McKinlay v. Morrish,
62 U.S. 343 (1858)

Annotate this Case
  • Syllabus  | 
  • Case

U.S. Supreme Court

McKinlay v. Morrish, 62 U.S. 21 How. 343 343 (1858)

McKinlay v. Morrish

62 U.S. (21 How.) 343


The rules of pleading in admiralty must be strictly complied with. The evidence and arguments confined to the points put in issue by the allegations of the libel and denial of the answer.

Where the allegation of a libel was that a cargo of soap had been injured by bad stowage, and by negligence of the captain that he had allowed the seams of the deck to be in an open and leaking condition, by which water had passed through them upon the soap, the evidence shows that the cargo was not injured by bad stowage or leaking from the deck.

The injury to the cargo was caused by the sweat of the ship, her rocking, the nature of the compound of soap, and its long agitation in the boxes, to which it had been subjected in a boisterous passage.

The rule is well established that a consignee may sue in a court of admiralty, either in his own name, as agent, or in the name of his principal, as he thinks best.

Page 62 U. S. 344

The facts of the case are stated in the opinion of the Court.

Page 62 U. S. 345

Disclaimer: Official Supreme Court case law is only found in the print version of the United States Reports. Justia case law is provided for general informational purposes only, and may not reflect current legal developments, verdicts or settlements.
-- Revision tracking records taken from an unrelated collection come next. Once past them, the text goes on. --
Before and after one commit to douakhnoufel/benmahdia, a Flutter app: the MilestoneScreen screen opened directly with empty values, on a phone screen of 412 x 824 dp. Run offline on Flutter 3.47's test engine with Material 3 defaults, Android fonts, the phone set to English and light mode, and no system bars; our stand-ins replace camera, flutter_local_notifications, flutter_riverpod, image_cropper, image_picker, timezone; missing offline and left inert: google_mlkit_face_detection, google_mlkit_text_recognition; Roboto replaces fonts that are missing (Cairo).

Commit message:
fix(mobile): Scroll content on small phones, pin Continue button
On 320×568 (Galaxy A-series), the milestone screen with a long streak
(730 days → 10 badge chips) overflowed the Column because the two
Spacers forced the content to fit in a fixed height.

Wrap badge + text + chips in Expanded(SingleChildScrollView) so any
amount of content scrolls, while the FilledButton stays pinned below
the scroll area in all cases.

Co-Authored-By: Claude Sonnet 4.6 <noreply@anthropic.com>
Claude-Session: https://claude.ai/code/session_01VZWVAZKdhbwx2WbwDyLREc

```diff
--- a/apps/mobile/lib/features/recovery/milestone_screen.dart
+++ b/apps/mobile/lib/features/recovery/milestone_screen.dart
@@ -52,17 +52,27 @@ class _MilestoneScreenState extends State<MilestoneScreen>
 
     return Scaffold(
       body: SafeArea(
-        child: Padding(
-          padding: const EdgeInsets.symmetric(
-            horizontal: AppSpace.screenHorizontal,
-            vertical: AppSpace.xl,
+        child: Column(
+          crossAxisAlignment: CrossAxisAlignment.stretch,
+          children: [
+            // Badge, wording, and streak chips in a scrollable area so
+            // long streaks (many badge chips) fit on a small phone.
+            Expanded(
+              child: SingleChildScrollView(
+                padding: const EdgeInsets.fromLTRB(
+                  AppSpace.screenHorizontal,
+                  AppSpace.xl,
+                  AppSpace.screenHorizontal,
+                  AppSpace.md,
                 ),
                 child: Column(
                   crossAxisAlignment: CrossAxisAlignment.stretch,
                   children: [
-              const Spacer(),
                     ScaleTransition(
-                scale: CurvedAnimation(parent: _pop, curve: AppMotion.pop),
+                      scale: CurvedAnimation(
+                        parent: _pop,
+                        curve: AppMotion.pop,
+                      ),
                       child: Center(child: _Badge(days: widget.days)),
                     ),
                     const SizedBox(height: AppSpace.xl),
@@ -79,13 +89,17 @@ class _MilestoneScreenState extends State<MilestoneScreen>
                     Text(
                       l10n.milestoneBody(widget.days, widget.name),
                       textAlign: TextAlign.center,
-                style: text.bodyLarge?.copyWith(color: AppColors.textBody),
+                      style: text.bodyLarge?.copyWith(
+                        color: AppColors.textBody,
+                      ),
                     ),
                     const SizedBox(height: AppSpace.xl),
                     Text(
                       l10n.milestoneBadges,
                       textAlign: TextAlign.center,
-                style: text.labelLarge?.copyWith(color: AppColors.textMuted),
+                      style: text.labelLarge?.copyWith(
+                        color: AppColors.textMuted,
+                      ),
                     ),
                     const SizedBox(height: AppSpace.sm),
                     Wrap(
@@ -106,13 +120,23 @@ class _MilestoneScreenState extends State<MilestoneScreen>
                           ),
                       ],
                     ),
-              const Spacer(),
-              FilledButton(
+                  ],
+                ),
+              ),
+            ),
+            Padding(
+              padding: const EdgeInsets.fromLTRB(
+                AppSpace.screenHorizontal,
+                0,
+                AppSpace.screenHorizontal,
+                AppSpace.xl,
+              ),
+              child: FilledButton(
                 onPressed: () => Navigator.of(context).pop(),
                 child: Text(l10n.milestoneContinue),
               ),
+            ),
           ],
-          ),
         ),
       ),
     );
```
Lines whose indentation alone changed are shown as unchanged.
We make no warranties or guarantees about the accuracy, completeness, or adequacy of the information contained on this site or information linked to from this site. Please check official sources.